It's My Back, Man!
Newcastle — I listened to Ira Glass’ podcast This American Life this morning. I know better, but I tuned in anyway, expecting to be irritated. I wasn’t disappointed. The subject was “Trends With Benefits.” I’m pretty hard-nosed about benefits, the government kind, and particularly sensitive at the moment, having just completed my taxes. I don’t appreciate turning over a mountain of money to be wasted, as it surely will be. The rant is on.
The benefit of choice under discussion is “disability.” There are towns in our fair country where one in four adults are sitting back in “disability” waiting for the bi-weekly government handout (on average about $500 with health care). Nationally, fourteen million Americans are on disability. The number has nearly doubled over the last 15 years. This despite all our social improvements, like the Americans With Disabilities Act which forbids discrimination for employment, or the prevalence of medical improvements (new knees, hips, ears etc.) that should be reducing the numbers of disabled. So how has this sorry situation come to pass? Chana Joffe-Walt spent six months investigating.
Chana went to Hale County, Alabama, a “one-in-four” location to interview. But before discussing her findings I should review conditions required to receive disability. The first important step is to find a compassionate physician, who is willing to attest that your hangnail precludes your finding gainful employment. The next step is to locate a scurrilous and unprincipled attorney (shouldn’t be difficult), who will adjudicate in your favor. Be patient. You will almost certainly be denied disability at first, but if you keep returning, again and again, like dandruff, you will eventually succeed. Why? The court is loaded in your favor. In “Plaintiff vs. Social Security” the defendant has no advocate. Only the plaintiff has counsel. And disability lawyering is a huge business today. Eventually even the noblest of judges gets tired.
How do the lawyers get paid? When someone receives disability classification, he is retro-paid to the day he first applied. Since the federal government foolishly stretches the application out with repeated denials, this can be a fair sum. The lawyer gets a cut, about 25 percent, paid directly by Social Security. That’s right, Social Security pays lawyers who successfully litigate against them; the situation is completely irrational.

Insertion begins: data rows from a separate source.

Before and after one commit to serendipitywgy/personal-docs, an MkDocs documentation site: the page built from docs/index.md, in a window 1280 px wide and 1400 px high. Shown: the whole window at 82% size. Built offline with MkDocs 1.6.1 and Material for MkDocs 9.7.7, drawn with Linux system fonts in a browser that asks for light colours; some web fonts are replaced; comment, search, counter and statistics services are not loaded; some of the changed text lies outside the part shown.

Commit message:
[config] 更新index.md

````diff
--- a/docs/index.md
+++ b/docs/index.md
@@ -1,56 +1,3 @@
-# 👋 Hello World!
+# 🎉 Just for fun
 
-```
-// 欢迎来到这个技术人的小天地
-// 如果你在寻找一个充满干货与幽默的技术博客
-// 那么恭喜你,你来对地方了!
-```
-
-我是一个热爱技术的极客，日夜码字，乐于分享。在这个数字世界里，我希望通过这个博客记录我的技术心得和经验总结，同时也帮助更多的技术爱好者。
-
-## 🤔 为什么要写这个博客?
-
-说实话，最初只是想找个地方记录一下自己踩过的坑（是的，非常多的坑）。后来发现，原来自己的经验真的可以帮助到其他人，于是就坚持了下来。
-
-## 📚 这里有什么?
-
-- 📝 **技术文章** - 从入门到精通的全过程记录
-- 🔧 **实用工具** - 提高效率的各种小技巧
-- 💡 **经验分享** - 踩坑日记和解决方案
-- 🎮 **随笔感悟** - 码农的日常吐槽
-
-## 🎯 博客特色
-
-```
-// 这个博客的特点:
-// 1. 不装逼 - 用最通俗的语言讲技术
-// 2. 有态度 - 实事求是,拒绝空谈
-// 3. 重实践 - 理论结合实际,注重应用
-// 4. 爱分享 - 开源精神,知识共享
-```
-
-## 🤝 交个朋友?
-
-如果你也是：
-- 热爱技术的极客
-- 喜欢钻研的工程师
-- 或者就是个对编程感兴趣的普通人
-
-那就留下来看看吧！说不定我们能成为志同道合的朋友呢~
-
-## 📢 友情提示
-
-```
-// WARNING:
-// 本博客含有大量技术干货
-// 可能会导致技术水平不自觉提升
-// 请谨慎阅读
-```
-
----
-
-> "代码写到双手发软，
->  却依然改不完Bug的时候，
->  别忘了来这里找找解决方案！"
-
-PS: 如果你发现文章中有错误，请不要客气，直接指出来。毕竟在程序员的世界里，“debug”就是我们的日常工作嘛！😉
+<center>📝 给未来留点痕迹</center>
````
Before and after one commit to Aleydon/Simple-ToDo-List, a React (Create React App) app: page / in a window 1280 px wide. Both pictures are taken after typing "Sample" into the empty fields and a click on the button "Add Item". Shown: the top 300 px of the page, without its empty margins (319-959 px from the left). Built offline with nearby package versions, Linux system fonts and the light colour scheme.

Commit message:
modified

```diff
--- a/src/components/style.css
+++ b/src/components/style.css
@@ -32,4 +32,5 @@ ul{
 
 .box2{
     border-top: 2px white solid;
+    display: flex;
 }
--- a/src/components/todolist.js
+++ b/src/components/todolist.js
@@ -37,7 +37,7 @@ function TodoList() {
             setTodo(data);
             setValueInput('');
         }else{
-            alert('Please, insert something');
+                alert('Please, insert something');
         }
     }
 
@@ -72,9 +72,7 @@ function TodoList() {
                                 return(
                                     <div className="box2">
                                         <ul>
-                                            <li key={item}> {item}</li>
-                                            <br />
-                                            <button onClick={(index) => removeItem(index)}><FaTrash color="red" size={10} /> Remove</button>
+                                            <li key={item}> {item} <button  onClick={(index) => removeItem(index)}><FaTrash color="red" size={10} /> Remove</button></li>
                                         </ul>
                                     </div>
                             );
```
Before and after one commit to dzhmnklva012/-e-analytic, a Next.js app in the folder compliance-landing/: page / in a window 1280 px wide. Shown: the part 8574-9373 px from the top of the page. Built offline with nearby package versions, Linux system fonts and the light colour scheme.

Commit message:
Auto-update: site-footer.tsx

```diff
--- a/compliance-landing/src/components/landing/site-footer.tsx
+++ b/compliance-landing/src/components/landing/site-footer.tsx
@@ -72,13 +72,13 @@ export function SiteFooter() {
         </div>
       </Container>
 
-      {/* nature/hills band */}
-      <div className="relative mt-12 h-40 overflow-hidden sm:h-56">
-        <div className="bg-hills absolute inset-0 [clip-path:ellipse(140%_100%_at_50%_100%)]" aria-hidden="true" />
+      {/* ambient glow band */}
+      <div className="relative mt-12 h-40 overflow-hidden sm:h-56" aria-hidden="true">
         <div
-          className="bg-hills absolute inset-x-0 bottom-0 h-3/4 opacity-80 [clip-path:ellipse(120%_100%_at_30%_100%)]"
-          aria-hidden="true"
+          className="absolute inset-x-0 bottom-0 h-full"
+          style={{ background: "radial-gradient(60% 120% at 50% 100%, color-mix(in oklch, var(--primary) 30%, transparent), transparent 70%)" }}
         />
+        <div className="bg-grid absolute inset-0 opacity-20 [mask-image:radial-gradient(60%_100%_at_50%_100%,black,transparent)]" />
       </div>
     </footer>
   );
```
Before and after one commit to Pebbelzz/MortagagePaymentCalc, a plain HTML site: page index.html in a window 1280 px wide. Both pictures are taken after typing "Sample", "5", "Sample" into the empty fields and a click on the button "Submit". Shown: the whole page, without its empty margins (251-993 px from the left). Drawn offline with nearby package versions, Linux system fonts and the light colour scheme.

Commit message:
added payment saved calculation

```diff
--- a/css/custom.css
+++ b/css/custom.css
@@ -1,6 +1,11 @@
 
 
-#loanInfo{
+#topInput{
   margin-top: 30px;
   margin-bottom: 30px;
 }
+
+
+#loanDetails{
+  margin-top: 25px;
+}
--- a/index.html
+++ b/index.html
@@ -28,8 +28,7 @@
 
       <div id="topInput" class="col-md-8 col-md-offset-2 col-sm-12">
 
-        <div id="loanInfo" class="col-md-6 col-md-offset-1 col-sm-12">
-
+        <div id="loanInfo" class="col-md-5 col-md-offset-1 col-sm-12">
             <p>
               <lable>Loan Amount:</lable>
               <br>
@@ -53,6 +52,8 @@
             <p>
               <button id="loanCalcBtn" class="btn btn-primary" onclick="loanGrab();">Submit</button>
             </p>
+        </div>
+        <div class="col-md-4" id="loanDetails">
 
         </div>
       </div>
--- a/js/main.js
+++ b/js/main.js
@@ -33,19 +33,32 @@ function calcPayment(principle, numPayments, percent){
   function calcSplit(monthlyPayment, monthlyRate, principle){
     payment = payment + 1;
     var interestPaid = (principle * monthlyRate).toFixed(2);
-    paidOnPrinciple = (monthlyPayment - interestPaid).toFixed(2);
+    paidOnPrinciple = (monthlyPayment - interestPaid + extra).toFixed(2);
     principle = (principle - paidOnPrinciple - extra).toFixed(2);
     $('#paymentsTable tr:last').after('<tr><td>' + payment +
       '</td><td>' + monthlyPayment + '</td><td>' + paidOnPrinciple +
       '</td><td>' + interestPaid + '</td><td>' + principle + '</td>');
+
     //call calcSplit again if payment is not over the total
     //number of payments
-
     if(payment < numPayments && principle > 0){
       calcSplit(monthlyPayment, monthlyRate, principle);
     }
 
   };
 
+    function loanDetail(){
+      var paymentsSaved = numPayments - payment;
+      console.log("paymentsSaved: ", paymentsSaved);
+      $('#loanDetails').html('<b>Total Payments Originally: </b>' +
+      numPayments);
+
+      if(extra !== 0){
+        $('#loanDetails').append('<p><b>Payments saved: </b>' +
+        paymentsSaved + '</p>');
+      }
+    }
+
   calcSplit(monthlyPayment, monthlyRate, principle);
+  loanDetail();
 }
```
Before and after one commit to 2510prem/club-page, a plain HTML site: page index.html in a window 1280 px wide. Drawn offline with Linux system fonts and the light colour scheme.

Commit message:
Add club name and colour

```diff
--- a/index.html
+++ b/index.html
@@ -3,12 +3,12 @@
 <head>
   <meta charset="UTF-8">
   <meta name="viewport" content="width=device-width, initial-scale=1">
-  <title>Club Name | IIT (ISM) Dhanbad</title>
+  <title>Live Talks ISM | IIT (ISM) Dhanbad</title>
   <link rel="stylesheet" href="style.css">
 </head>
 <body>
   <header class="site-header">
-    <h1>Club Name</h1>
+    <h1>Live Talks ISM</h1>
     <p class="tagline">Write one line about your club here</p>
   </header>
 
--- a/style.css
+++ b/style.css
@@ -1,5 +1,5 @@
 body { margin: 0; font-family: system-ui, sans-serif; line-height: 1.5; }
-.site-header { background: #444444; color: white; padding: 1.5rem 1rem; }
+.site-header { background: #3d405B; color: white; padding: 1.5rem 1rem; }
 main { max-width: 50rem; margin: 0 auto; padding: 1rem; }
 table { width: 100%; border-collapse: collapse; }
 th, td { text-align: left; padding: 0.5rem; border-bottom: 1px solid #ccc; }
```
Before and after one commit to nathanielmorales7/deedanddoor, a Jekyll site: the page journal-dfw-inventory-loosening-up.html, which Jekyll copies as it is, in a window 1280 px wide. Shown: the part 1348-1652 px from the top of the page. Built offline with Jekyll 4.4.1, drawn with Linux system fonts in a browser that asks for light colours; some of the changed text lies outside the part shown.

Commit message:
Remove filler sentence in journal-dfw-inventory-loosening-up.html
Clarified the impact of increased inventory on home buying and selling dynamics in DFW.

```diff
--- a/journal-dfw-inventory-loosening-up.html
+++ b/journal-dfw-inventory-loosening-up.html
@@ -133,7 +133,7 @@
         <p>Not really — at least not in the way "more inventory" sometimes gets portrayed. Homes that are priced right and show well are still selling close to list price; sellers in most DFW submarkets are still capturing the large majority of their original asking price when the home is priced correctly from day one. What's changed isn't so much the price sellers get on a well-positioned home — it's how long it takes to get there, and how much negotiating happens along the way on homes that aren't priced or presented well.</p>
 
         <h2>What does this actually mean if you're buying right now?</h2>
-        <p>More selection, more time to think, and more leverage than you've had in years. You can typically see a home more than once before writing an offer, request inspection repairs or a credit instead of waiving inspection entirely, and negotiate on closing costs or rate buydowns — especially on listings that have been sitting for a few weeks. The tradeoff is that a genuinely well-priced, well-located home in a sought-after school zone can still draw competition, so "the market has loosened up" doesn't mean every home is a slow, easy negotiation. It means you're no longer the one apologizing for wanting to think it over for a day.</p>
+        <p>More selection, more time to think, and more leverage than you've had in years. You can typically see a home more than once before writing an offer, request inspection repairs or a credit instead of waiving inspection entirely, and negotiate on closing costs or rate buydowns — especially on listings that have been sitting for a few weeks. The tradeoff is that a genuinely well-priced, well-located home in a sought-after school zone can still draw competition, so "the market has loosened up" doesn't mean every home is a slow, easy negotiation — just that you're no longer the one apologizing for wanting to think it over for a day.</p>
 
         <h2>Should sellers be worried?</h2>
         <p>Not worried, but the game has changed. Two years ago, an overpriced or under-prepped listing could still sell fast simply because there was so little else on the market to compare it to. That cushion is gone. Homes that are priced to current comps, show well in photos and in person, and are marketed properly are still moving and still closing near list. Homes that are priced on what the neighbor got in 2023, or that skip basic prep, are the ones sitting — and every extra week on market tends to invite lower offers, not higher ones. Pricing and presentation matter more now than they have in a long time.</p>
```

Hale County is fortunate in having a general practitioner who OK’s anybody, so it’s on to the courtroom. Revealingly, however, the good doctor is not just concerned with medical matters but asks each applicant about his level of education. Apparently he takes into account the likelihood of employment. Realizing that there are no jobs for the uneducated (and precious few for the trained) he is biased to put these people on social security. He’s really just being a good guy.
But, you protest, this is why we have never-ending unemployment benefits and welfare. Funny thing about that. You’ll recall that in 1996 President Clinton promised to “end welfare as we know it.” He was remarkably successful; the rolls dropped dramatically. How so? More training, more motivation, more jobs? No. Welfare is run by the states, not the feds. Less money from the feds encouraged the states to cut back on welfare recipients. In order to do this they decided to examine those on welfare and move anyone even remotely qualified to the disability roll, which, a part of Social Security, is a federal program. Crafty, eh?
Since state governments are, much like the feds, incapable of accomplishing anything, they recruited private companies, eager to assist, to make the shifts. The companies are remunerated for each individual successfully moved, in the case of the largest consultant group, working in Missouri, $2300/head. This is cheap for the state, but not for the country, since disability recipients receive about four times what welfare recipients garner, and there is the health benefit to boot.
There’s more. We have seen an astonishing rise in the number of children on disability. How do they qualify? They’re not supposed to be working. Apparently someone has decided that if a child is a poor student he/she is disabled. Send the parents a check!
Did I say I was irritated by this podcast? What can we do? Obviously we should move disability funding to the states and do away with the welfare/disability scam. As for the kiddies, enough of the “no child left behind” nonsense. Every kid is performing as best he can or is willing to, and that’s good enough. There are no poor students. Corollary: stop wasting so much money on education. Education budgets, like welfare, like disability are out of control.
Sorry to be so negative, but we have a bad situation here. Is the job market improving as we (supposedly) emerge from recession? According to Chana, we are producing about 100,000 new jobs each month. Wonderful! Unfortunately, however, each month sees 250,000 more people seeking disability payments. Regarding unemployment statistics, the disabled are not counted, nor or those who’ve stopped looking for work. We’re not at eight percent. That number’s a complete fiction.
I suspect that at least 90 percent of the folks on disability would rather be pulling their weight. They can’t. There is no work. That’s very discouraging. About the only bright side is that with so many in the same unfortunate situation there is today less social opprobrium towards those not working. Not much solace there.